*** SOURCE INFORMATION Section Begins ***

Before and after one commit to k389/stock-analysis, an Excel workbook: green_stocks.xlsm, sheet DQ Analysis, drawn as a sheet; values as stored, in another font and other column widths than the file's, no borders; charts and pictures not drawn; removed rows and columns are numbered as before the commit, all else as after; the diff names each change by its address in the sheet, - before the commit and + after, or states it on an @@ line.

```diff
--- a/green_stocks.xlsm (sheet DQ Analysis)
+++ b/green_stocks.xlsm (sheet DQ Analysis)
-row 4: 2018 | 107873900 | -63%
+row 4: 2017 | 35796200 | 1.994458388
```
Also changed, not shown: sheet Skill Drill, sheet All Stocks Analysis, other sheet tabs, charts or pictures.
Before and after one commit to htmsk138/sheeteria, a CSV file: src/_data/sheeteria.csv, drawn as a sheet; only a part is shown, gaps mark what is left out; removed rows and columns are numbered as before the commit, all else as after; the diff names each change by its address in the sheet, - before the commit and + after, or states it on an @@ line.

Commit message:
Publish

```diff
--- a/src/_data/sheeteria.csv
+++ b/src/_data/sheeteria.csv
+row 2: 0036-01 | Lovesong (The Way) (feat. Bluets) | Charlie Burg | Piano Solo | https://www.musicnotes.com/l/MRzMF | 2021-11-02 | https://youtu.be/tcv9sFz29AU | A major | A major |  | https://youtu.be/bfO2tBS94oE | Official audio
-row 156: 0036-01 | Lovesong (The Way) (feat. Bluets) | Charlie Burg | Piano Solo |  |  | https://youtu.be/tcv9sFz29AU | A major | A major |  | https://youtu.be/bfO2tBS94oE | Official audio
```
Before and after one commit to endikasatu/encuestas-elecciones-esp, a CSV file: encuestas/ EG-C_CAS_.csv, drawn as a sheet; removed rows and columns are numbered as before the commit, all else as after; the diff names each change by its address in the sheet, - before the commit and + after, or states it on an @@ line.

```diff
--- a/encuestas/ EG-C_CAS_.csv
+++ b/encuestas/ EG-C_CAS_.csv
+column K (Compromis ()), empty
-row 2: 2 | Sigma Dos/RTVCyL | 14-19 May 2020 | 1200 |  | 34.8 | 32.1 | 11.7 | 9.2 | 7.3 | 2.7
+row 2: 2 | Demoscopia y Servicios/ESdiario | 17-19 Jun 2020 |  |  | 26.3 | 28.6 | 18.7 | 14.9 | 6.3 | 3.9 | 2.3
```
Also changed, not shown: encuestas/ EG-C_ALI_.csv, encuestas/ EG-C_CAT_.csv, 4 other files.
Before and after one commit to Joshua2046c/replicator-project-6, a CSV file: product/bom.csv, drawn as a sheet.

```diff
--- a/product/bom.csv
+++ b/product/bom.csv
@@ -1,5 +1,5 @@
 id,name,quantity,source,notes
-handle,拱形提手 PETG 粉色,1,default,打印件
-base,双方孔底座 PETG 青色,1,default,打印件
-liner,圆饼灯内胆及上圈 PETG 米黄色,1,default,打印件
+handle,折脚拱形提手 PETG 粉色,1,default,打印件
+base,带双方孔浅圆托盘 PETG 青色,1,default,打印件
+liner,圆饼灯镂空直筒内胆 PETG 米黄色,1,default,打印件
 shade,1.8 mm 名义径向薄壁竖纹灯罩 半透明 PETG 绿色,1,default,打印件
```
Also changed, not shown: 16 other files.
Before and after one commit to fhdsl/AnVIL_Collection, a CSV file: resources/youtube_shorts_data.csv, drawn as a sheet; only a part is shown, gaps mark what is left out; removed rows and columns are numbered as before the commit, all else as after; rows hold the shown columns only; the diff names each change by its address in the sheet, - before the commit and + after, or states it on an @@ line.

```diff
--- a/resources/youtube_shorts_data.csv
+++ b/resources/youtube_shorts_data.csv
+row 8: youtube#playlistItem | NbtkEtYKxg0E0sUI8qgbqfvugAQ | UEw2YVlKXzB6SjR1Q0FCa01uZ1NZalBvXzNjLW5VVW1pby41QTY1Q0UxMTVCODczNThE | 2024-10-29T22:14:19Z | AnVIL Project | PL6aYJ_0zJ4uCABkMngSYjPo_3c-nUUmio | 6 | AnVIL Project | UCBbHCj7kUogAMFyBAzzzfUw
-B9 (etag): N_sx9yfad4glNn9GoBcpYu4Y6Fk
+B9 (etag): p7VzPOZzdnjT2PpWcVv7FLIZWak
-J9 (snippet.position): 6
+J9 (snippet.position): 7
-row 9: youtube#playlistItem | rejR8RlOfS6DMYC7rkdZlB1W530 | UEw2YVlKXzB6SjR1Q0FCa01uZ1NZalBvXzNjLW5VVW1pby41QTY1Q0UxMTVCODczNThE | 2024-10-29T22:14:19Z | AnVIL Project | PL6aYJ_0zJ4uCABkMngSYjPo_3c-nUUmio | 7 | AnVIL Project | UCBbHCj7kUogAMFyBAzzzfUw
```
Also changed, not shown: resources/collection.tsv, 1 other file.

*** SOURCE INFORMATION Section Ends ***

_ABOUT THIS EXERCISE:_ Whenever the word "PETG" shows up in a line of the entries above, copy that line.

_OUTPUT FOR THIS TASK:_
-handle,拱形提手 PETG 粉色,1,default,打印件
-base,双方孔底座 PETG 青色,1,default,打印件
-liner,圆饼灯内胆及上圈 PETG 米黄色,1,default,打印件
+handle,折脚拱形提手 PETG 粉色,1,default,打印件
+base,带双方孔浅圆托盘 PETG 青色,1,default,打印件
+liner,圆饼灯镂空直筒内胆 PETG 米黄色,1,default,打印件
 shade,1.8 mm 名义径向薄壁竖纹灯罩 半透明 PETG 绿色,1,default,打印件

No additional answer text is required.